Helton began his work with refugees in 1982, when he joined the Lawyers Committee for Human Rights in New York. He created a much-replicated program under which lawyers from some of the most prestigious firms in the United States provided free help to poor refugees in their quest for asylum. The program Helton started now represents more than 1,000 asylum seekers each year, winning more than 90 percent of its cases. During his first year at the Lawyers Committee, Helton secured the release of some 2,000 fugitives from Haiti held in Florida after convincing a federal judge that he would find volunteer lawyers to represent them at formal asylum hearings.
In 1994, Helton founded and then directed the Forced Migration Projects at the Open Society Institute.
Helton was widely respected in the human rights community. His last book The Price of Indifference - Refugees and Humanitarian Action in the New Century] both compiles copious data on refugee-inducing conflicts, and makes major policy recommendations. It won praise from Kofi Annan as "highly original" and "ambitious". Kenneth Bacon, the president of Refugees International, called it "required reading". Human Right Watch lauded his "hard-nosed and persuasive advocacy". Helton was not just an analyst; he took action.
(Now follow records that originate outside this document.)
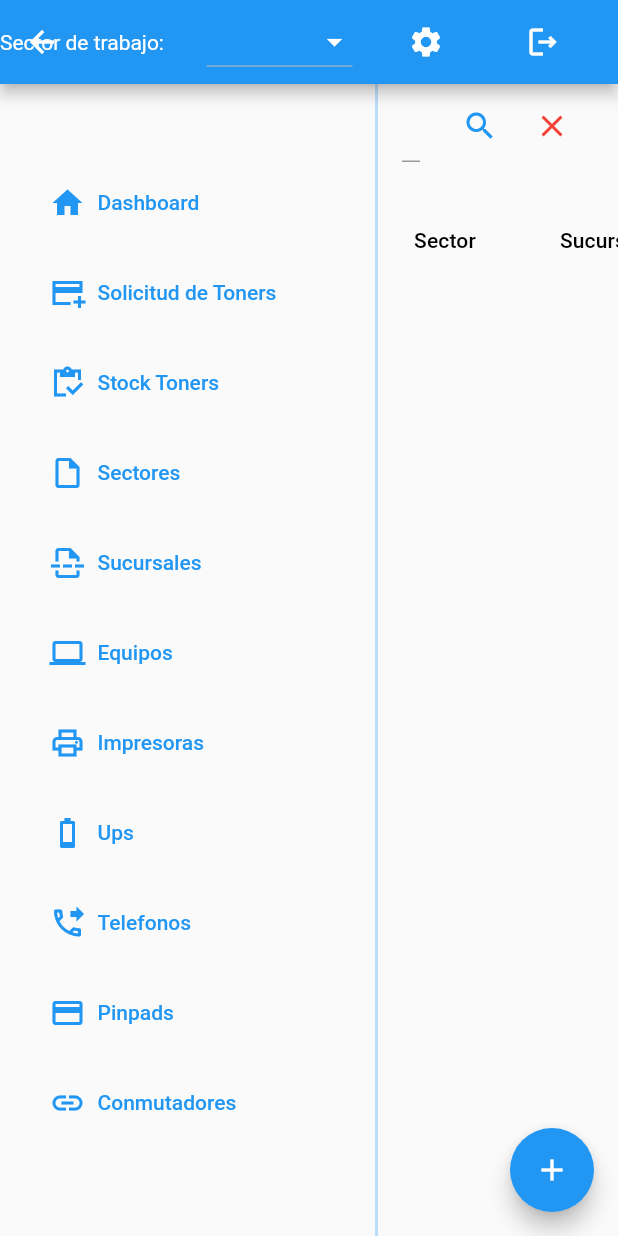
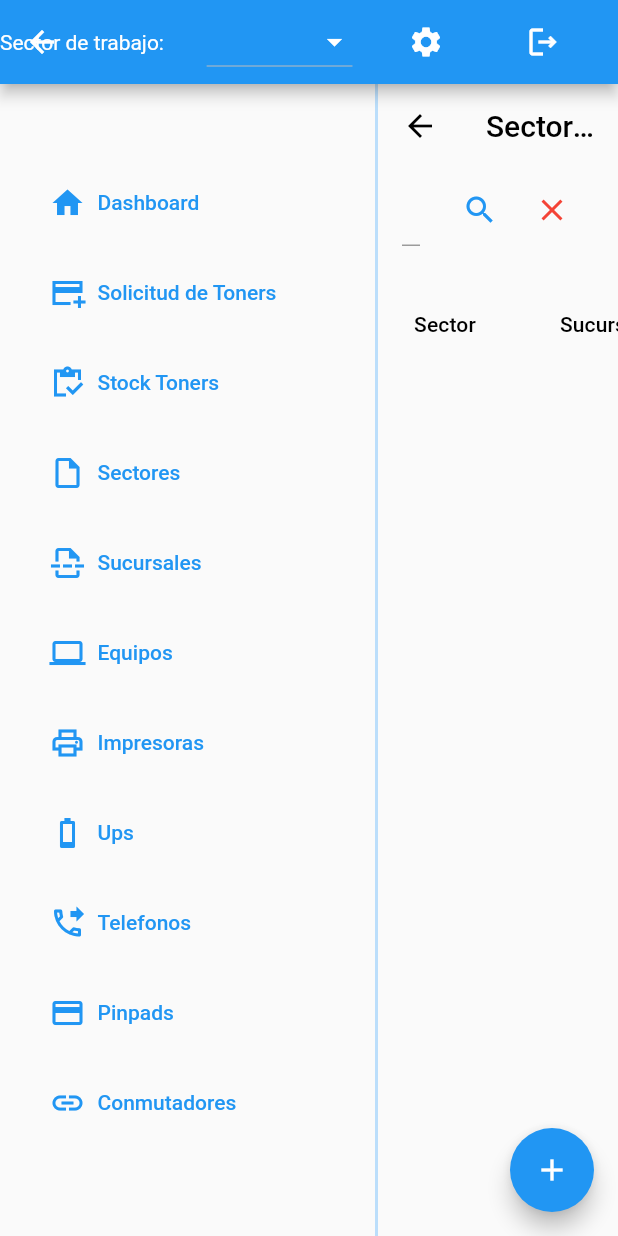
Before and after one commit to Akrata/soporte_app, a Flutter app: the HomeScreen screen opened by its route, after a tap on "Solicitud de Toners", after a tap on "Stock Toners", after a tap on "Sectores", on a phone screen of 412 x 824 dp. Run offline on Flutter 3.47's test engine with Material 2 defaults, Android fonts, the phone set to English and light mode, and no system bars; our stand-ins replace pdf, pocketbase, printing; missing offline and left inert: window_manager; accounts and stored records are empty; network calls fail.

Commit message:
fixeando suc_sec

```diff
--- a/lib/pages/conmutador_page.dart
+++ b/lib/pages/conmutador_page.dart
@@ -5,6 +5,7 @@ import 'package:soporte_app/providers/request_providers/conmutador_request.dart'
 import 'package:soporte_app/providers/request_providers/sector_request.dart';
 import 'package:soporte_app/providers/request_providers/sucursales_request.dart';
 import 'package:soporte_app/screens/sector_screen.dart';
+import 'package:soporte_app/widgets/custom_appbar.dart';
 import 'package:soporte_app/widgets/form_agregar_conmutador.dart';
 import 'package:soporte_app/widgets/form_agregar_sector.dart';
 import 'package:url_launcher/url_launcher.dart';
@@ -14,7 +15,8 @@ import '../providers/auth/auth_with_pass.dart';
 import '../widgets/searchbar.dart';
 
 class ConmutadorPage extends StatelessWidget {
-  const ConmutadorPage({Key? key}) : super(key: key);
+  String nombre;
+  ConmutadorPage({Key? key, required this.nombre}) : super(key: key);
 
   @override
   Widget build(BuildContext context) {
@@ -75,6 +77,7 @@ class ConmutadorPage extends StatelessWidget {
     }
 
     return Scaffold(
+      appBar: CustomAppbar(nombre: nombre),
       body: Column(
         children: [
           SearchBarCustom(
--- a/lib/pages/equipos_page.dart
+++ b/lib/pages/equipos_page.dart
@@ -2,14 +2,16 @@ import 'package:flutter/material.dart';
 import 'package:provider/provider.dart';
 import 'package:soporte_app/models/equipo.dart';
 import 'package:soporte_app/providers/request_providers/equipos_request.dart';
+import 'package:soporte_app/widgets/custom_appbar.dart';
 import 'package:soporte_app/widgets/searchbar.dart';
 
 import '../utils/temporal_vnc.dart';
 import '../widgets/form_agregar_equipo.dart';
 
 class EquiposPage extends StatelessWidget {
+  String nombre;
   final TextEditingController _controller = TextEditingController();
-  EquiposPage({Key? key}) : super(key: key);
+  EquiposPage({Key? key, required this.nombre}) : super(key: key);
 
   @override
   Widget build(BuildContext context) {
@@ -64,6 +66,7 @@ class EquiposPage extends StatelessWidget {
     }
 
     return Scaffold(
+      appBar: CustomAppbar(nombre: nombre),
       body: Column(
         children: [
           SearchBarCustom(
--- a/lib/pages/impresoras_page.dart
+++ b/lib/pages/impresoras_page.dart
@@ -2,6 +2,7 @@ import 'package:flutter/material.dart';
 import 'package:provider/provider.dart';
 import 'package:soporte_app/models/equipo.dart';
 import 'package:soporte_app/providers/request_providers/equipos_request.dart';
+import 'package:soporte_app/widgets/custom_appbar.dart';
 import 'package:soporte_app/widgets/form_agregar_impresora.dart';
 import 'package:url_launcher/url_launcher.dart';
 
@@ -11,7 +12,8 @@ import '../widgets/form_agregar_equipo.dart';
 import '../widgets/searchbar.dart';
 
 class ImpresorasPage extends StatelessWidget {
-  const ImpresorasPage({Key? key}) : super(key: key);
+  String nombre;
+  ImpresorasPage({Key? key, required this.nombre}) : super(key: key);
 
   @override
   Widget build(BuildContext context) {
@@ -66,6 +68,7 @@ class ImpresorasPage extends StatelessWidget {
     }
 
     return Scaffold(
+      appBar: CustomAppbar(nombre: nombre),
       body: Column(
         children: [
           SearchBarCustom(
--- a/lib/pages/pinpad_page.dart
+++ b/lib/pages/pinpad_page.dart
@@ -5,6 +5,7 @@ import 'package:soporte_app/models/pinpad.dart';
 import 'package:soporte_app/providers/request_providers/equipos_request.dart';
 import 'package:soporte_app/providers/request_providers/pinpad_request.dart';
 import 'package:soporte_app/providers/request_providers/telefono_request.dart';
+import 'package:soporte_app/widgets/custom_appbar.dart';
 import 'package:soporte_app/widgets/form_agregar_impresora.dart';
 import 'package:soporte_app/widgets/form_agregar_pinpad.dart';
 import 'package:soporte_app/widgets/form_agregar_telefono.dart';
@@ -16,7 +17,8 @@ import '../widgets/form_agregar_equipo.dart';
 import '../widgets/searchbar.dart';
 
 class PinpadPage extends StatelessWidget {
-  const PinpadPage({Key? key}) : super(key: key);
+  String nombre;
+  PinpadPage({Key? key, required this.nombre}) : super(key: key);
 
   @override
   Widget build(BuildContext context) {
@@ -71,6 +73,7 @@ class PinpadPage extends StatelessWidget {
     }
 
     return Scaffold(
+      appBar: CustomAppbar(nombre: nombre),
       body: Column(
         children: [
           SearchBarCustom(
--- a/lib/pages/sector_page.dart
+++ b/lib/pages/sector_page.dart
@@ -3,6 +3,7 @@ import 'package:provider/provider.dart';
 import 'package:soporte_app/providers/request_providers/sector_request.dart';
 import 'package:soporte_app/providers/request_providers/sucursales_request.dart';
 import 'package:soporte_app/screens/sector_screen.dart';
+import 'package:soporte_app/widgets/custom_appbar.dart';
 import 'package:soporte_app/widgets/form_agregar_sector.dart';
 
 import '../models/sector.dart';
@@ -10,7 +11,8 @@ import '../providers/auth/auth_with_pass.dart';
 import '../widgets/searchbar.dart';
 
 class SectorPage extends StatelessWidget {
-  const SectorPage({Key? key}) : super(key: key);
+  String nombre;
+  SectorPage({Key? key, required this.nombre}) : super(key: key);
 
   @override
   Widget build(BuildContext context) {
@@ -68,6 +70,7 @@ class SectorPage extends StatelessWidget {
     }
 
     return Scaffold(
+      appBar: CustomAppbar(nombre: nombre),
       body: Column(
         children: [
           SearchBarCustom(
--- a/lib/pages/solicitud_toner_page.dart
+++ b/lib/pages/solicitud_toner_page.dart
@@ -7,8 +7,11 @@ import 'package:soporte_app/utils/fecha_formater.dart';
 import 'package:soporte_app/widgets/searchbar.dart';
 import 'package:soporte_app/widgets/widgets.dart';
 
+import '../widgets/custom_appbar.dart';
+
 class SolicitudTonerPage extends StatelessWidget {
-  const SolicitudTonerPage({Key? key}) : super(key: key);
+  String nombre;
+  SolicitudTonerPage({Key? key, required this.nombre}) : super(key: key);
 
   @override
   Widget build(BuildContext context) {
@@ -21,6 +24,7 @@ class SolicitudTonerPage extends StatelessWidget {
         : solicitudToner.listaBusquedaSolicitud;
 
     return Scaffold(
+      appBar: CustomAppbar(nombre: nombre),
       body: Column(
         children: [
           // SearchBarCustom(
--- a/lib/pages/sucursal_page.dart
+++ b/lib/pages/sucursal_page.dart
@@ -3,13 +3,15 @@ import 'package:provider/provider.dart';
 import 'package:soporte_app/models/sucursal.dart';
 
 import 'package:soporte_app/providers/request_providers/sucursales_request.dart';
+import 'package:soporte_app/widgets/custom_appbar.dart';
 import 'package:soporte_app/widgets/form_agregar_sucursal.dart';
 
 import '../providers/auth/auth_with_pass.dart';
 import '../widgets/searchbar.dart';
 
 class SucursalPage extends StatelessWidget {
-  const SucursalPage({Key? key}) : super(key: key);
+  String nombre;
+  SucursalPage({Key? key, required this.nombre}) : super(key: key);
 
   @override
   Widget build(BuildContext context) {
@@ -92,6 +94,7 @@ class SucursalPage extends StatelessWidget {
     }
 
     return Scaffold(
+      appBar: CustomAppbar(nombre: nombre),
       body: Column(
         children: [
           SearchBarCustom(
--- a/lib/pages/telefonos_page.dart
+++ b/lib/pages/telefonos_page.dart
@@ -3,6 +3,7 @@ import 'package:provider/provider.dart';
 import 'package:soporte_app/models/equipo.dart';
 import 'package:soporte_app/providers/request_providers/equipos_request.dart';
 import 'package:soporte_app/providers/request_providers/telefono_request.dart';
+import 'package:soporte_app/widgets/custom_appbar.dart';
 import 'package:soporte_app/widgets/form_agregar_impresora.dart';
 import 'package:soporte_app/widgets/form_agregar_telefono.dart';
 import 'package:url_launcher/url_launcher.dart';
@@ -14,7 +15,8 @@ import '../widgets/form_agregar_equipo.dart';
 import '../widgets/searchbar.dart';
 
 class TelefonosPage extends StatelessWidget {
-  const TelefonosPage({Key? key}) : super(key: key);
+  String nombre;
+  TelefonosPage({Key? key, required this.nombre}) : super(key: key);
 
   @override
   Widget build(BuildContext context) {
@@ -68,6 +70,7 @@ class TelefonosPage extends StatelessWidget {
     }
 
     return Scaffold(
+      appBar: CustomAppbar(nombre: nombre),
       body: Column(
         children: [
           SearchBarCustom(
--- a/lib/pages/toner_page.dart
+++ b/lib/pages/toner_page.dart
@@ -7,6 +7,7 @@ import 'package:soporte_app/utils/temporal_vnc.dart';
 import 'package:soporte_app/widgets/form_realizar_pedido.dart';
 
 import '../models/toner.dart';
+import '../widgets/custom_appbar.dart';
 import '../widgets/form_agregar_toner.dart';
 
 import 'package:url_launcher/url_launcher.dart';
@@ -16,7 +17,8 @@ import '../widgets/searchbar.dart';
 import 'package:path_provider/path_provider.dart';
 
 class TonerPage extends StatelessWidget {
-  const TonerPage({Key? key}) : super(key: key);
+  String nombre;
+  TonerPage({Key? key, required this.nombre}) : super(key: key);
 
   @override
   Widget build(BuildContext context) {
@@ -69,6 +71,7 @@ class TonerPage extends StatelessWidget {
     }
 
     return Scaffold(
+      appBar: CustomAppbar(nombre: nombre),
       body: Column(
         children: [
           SearchBarCustom(
--- a/lib/pages/ups_page.dart
+++ b/lib/pages/ups_page.dart
@@ -6,11 +6,13 @@ import 'package:soporte_app/providers/request_providers/equipos_request.dart';
 import 'package:soporte_app/providers/request_providers/ups_request.dart';
 import 'package:soporte_app/widgets/form_agregar_ups.dart';
 
+import '../widgets/custom_appbar.dart';
 import '../widgets/form_agregar_equipo.dart';
 import '../widgets/searchbar.dart';
 
 class UpsPage extends StatelessWidget {
-  const UpsPage({Key? key}) : super(key: key);
+  String nombre;
+  UpsPage({Key? key, required this.nombre}) : super(key: key);
 
   @override
   Widget build(BuildContext context) {
@@ -61,6 +63,7 @@ class UpsPage extends StatelessWidget {
     }
 
     return Scaffold(
+      appBar: CustomAppbar(nombre: nombre),
       body: Column(
         children: [
           SearchBarCustom(
--- a/lib/providers/request_providers/solicitud_toner_request.dart
+++ b/lib/providers/request_providers/solicitud_toner_request.dart
@@ -32,6 +32,9 @@ class SolicitudTonerRequest extends ChangeNotifier {
   List<Impresora> listaImpresorasValue = [];
   List<Impresora> listaTonerValue = [];
 
+  //Abriendo sucursal
+  bool abriendoSucursal = false;
+
 // Propiedades para agregar una solicitud
   String sucursal = '';
   String sector = '';
@@ -53,6 +56,11 @@ class SolicitudTonerRequest extends ChangeNotifier {
 
   enBusqueda(bool dato) {
     inSearch = dato;
+    notifyListeners();
+  }
+
+  cambiarSucursal(bool dato) {
+    abriendoSucursal = dato;
     notifyListeners();
   }
 
--- a/lib/screens/home_screen.dart
+++ b/lib/screens/home_screen.dart
@@ -197,16 +197,16 @@ class HomeScreen extends StatelessWidget {
               controller: menuP.page,
               children: [
                 DashboardPage(),
-                SolicitudTonerPage(),
-                TonerPage(),
-                SectorPage(),
-                SucursalPage(),
-                EquiposPage(),
-                ImpresorasPage(),
-                UpsPage(),
-                TelefonosPage(),
-                PinpadPage(),
-                ConmutadorPage(),
+                SolicitudTonerPage(nombre: "Solicitud de Toners"),
+                TonerPage(nombre: "Stock de Toners"),
+                SectorPage(nombre: "Sectores"),
+                SucursalPage(nombre: "Sucursales"),
+                EquiposPage(nombre: "Equipos"),
+                ImpresorasPage(nombre: "Impresoras"),
+                UpsPage(nombre: "Ups"),
+                TelefonosPage(nombre: "Teléfonos"),
+                PinpadPage(nombre: "Pinpads"),
+                ConmutadorPage(nombre: "Conmutadores"),
               ],
             ),
           )
--- /dev/null
+++ b/lib/widgets/custom_appbar.dart
@@ -0,0 +1,19 @@
+import 'package:flutter/material.dart';
+
+class CustomAppbar extends StatelessWidget implements PreferredSizeWidget {
+  String nombre;
+  CustomAppbar({super.key, required this.nombre});
+  @override
+  Size get preferredSize => Size.fromHeight(
+      kToolbarHeight); // Define el tamaño preferido de la barra de aplicaciones
+
+  @override
+  Widget build(BuildContext context) {
+    return AppBar(
+      title: Text(nombre),
+      elevation: 0,
+      backgroundColor: Colors.transparent,
+      foregroundColor: Colors.black,
+    );
+  }
+}
--- a/pubspec.yaml
+++ b/pubspec.yaml
@@ -7,6 +7,7 @@ environment:
   sdk: ">=3.0.0-266.0.dev <4.0.0"
 
 dependencies:
+  calendar_date_picker2: ^0.5.2
   flutter:
     sdk: flutter
   path_provider: ^2.0.15
```
Also changed, not shown: lib/widgets/form_agregar_equipo.dart (+29 -1 lines), pubspec.lock.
The head of the Lawyers Committee, Michael Posner, said "...Arthur was legendarily hard working and tenacious....Refugees around the world have lost ...one of their leading lights."
Helton was an adjunct professor at Columbia University and is survived by his wife, Jacqueline D. Gilbert, his mother, Marjorie Helton of Florida, and a sister, Pamela H. Krause of Virginia.